[What to do]
Find every line in the listing below that includes the word "columns", then give only how many there are.

(Data provided)

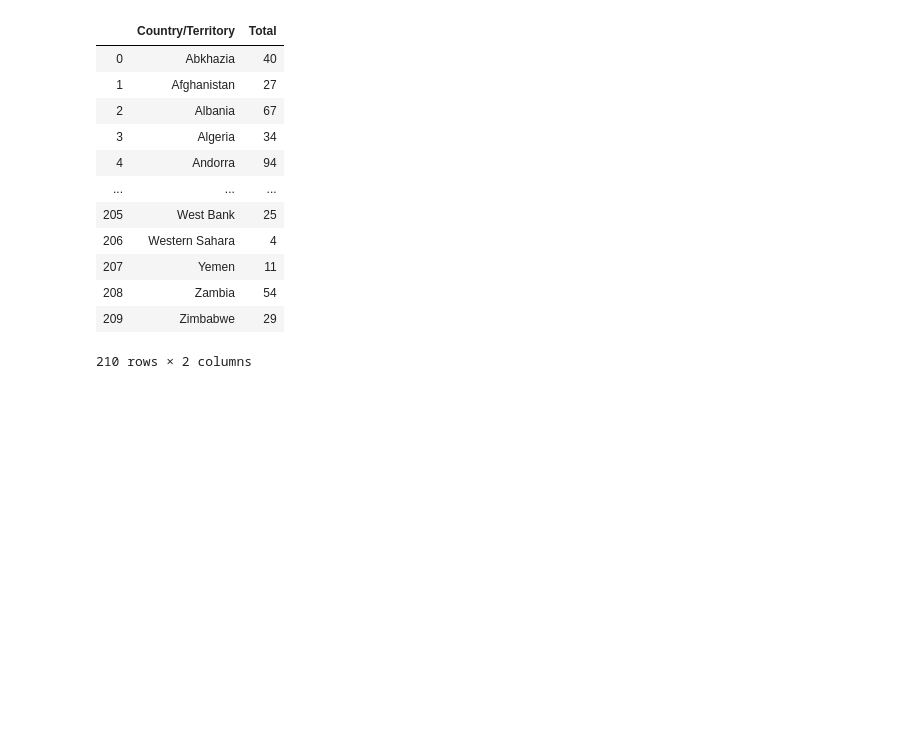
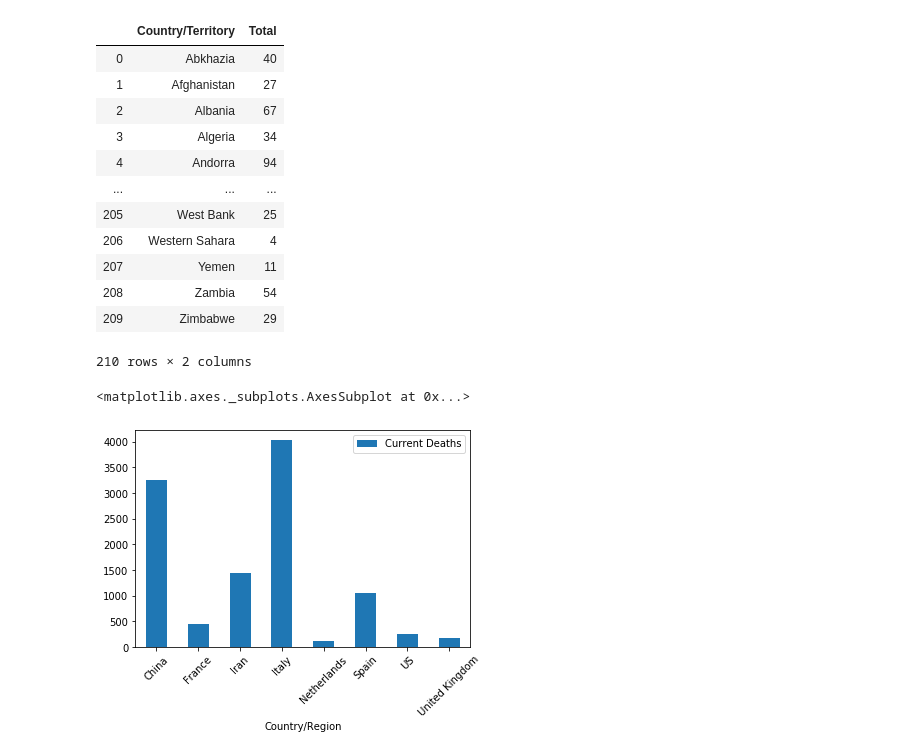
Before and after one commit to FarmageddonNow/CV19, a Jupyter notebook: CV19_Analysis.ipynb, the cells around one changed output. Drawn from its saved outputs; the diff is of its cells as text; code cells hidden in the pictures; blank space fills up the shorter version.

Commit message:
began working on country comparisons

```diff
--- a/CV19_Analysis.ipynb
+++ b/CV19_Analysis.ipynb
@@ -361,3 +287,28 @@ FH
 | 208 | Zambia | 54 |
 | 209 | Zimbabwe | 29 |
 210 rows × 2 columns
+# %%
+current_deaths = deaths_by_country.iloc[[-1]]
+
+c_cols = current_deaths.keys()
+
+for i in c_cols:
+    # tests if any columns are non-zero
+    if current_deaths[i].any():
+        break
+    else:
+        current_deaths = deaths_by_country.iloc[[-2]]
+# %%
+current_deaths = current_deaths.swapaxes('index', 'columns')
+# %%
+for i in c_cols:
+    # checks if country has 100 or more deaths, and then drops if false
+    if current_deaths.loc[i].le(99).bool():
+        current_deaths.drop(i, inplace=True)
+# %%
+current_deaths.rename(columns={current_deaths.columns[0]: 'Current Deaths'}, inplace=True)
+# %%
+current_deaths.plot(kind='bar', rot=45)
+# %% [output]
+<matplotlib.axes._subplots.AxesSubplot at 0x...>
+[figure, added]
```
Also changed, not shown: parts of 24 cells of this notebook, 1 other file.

(End Data provided)

[Completed task]
4